Object Title

Sabre and scabbard

Sabre and scabbard

Date

1780-1800

Object Number

IX.2629

Provenance

Purchased 4 July 1984 from Andrew Lumley (dealer). For earlier provenance, see Notes. Notes.

Physical Description

Elaborately decorated cut steel hilt with knuckle guard, quillon and half shell guard being integral, a large 'S' scroll branch linking cross guard and knuckle guard. The pommel is integral with the backstrap to the grip and is located at its base inside a ferrule. All the metalwork of the hilt is pierced to create a mixture of plain straps and straps in the form of linked paterae, all fitted with facetted and polished steel studs rivetted or screwed into place. The dense, dark wood (ebony?) grip is finely carved in relief and, on the inside, incorporates a cartouche bearing the monogram 'PL', possibly that of Pietro Leopoldo (1747-92), Grand Duke of Tuscany and later Emperor of Austria.


Blade: single edged, curved, with wide fuller both sides, pattern welded to create a herringbone effect. The inside face is polished and etched near the hilt with decorative elements and an inscription
' R'al Manifattura di Napoli', the arms factory of Ferdinand IV.


scabbard : all steel, fitted with two suspension mounts, a small mouthpiece and a shoe, each decorated in similar fashion to the hilt.
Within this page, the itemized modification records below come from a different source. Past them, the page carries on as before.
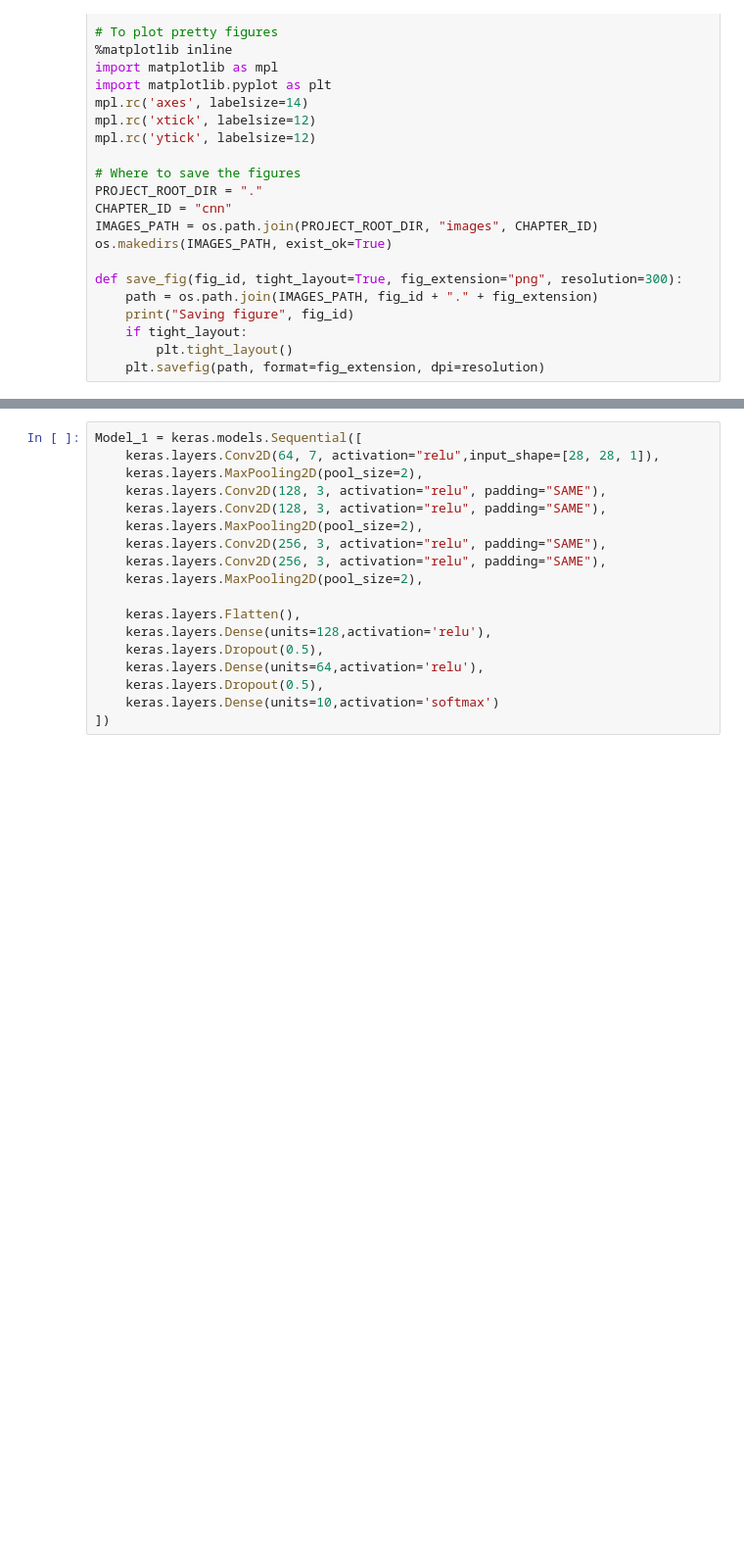
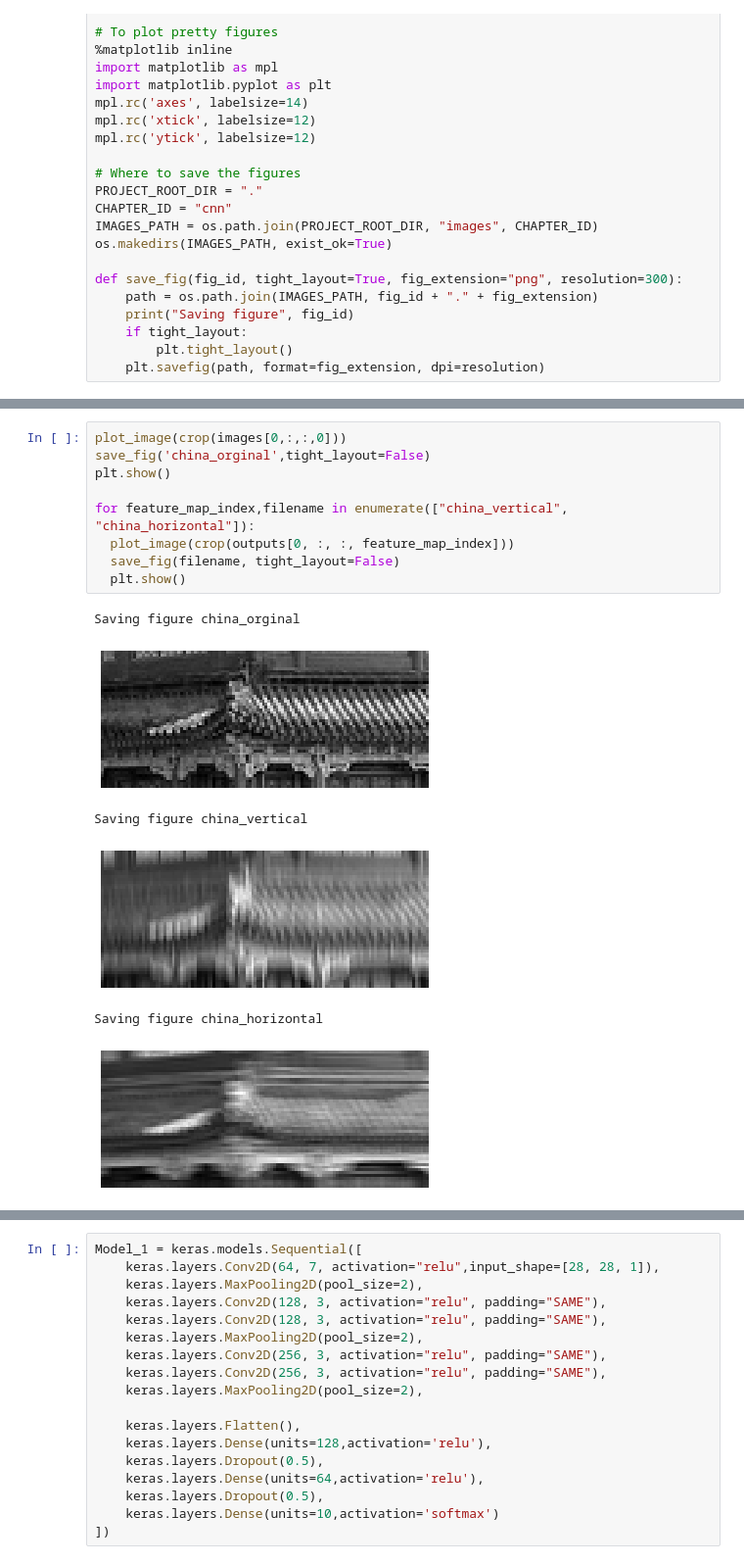
Before and after one commit to TeguhPermana666/Deep-Computer_Vision, a Jupyter notebook: CNN_arsitekture_Fashion Mnist.ipynb, the cells around one changed output, grey strips where cells are left out. Shown at 98% size. Drawn from its saved outputs; the diff is of its cells as text; blank space fills up the shorter version.

```diff
--- a/CNN_arsitekture_Fashion Mnist.ipynb
+++ b/CNN_arsitekture_Fashion Mnist.ipynb
@@ -56 +97,17 @@ def save_fig(fig_id, tight_layout=True, fig_extension="png", resolution=300):
+# %%
+plot_image(crop(images[0,:,:,0]))
+save_fig('china_orginal',tight_layout=False)
+plt.show()
+
+for feature_map_index,filename in enumerate(["china_vertical", "china_horizontal"]):
+  plot_image(crop(outputs[0, :, :, feature_map_index]))
+  save_fig(filename, tight_layout=False)
+  plt.show()
+# %% [output]
+Saving figure china_orginal
+[figure, added]
+Saving figure china_vertical
+[figure, added]
+Saving figure china_horizontal
+[figure, added]
 # %%
```
Also changed, not shown: parts of 9 cells of this notebook.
The four corners of the scabbard are finely file cut along their whole length.

Dimensions

Dimensions: Sword: overall length: 935 mm: blade length: 805 mm Weight: Sword: 1010 g, Scabbard: 540 g

Associations

Bibliographic References

C. Calanandrei, Armi Bianche Militari Italiane 1814-1950, Editoriale Olimpia, Florence, 1987, p. 351 (illus.), 2nd edn, idem., 1999, p. 494.

Notes

Two sabres with similar hilts are in the Musée de lArmée, Paris, inv. no J.497 (both have same number - see photocopied photos and letter from A.V.B. Norman, May 1991, on inv. file). On one the guard is made up of two S-scrolls. According to inf. from G.M. Wilson, Oct. 1990, these are mourning swords (MS note by GR in IBE).
According to Brian Gilmour this is an important example of late manufacture of a pattern-welded blade (pers. comm. to Sarah Bevan, 1989). It is not clear whether the Musée de lArmée examples also have pattern-welded blades (probably not) and this needs checking (PJL, 15/03/99).
According to Calamandrei (1999: 494) it was earlier sold at auction by Hermann Historica OHG in 1984.
Found with 'Louisville' label attached, but no entry in FLOC so assumed not to be required and label removed. (PJL, 29/10/03).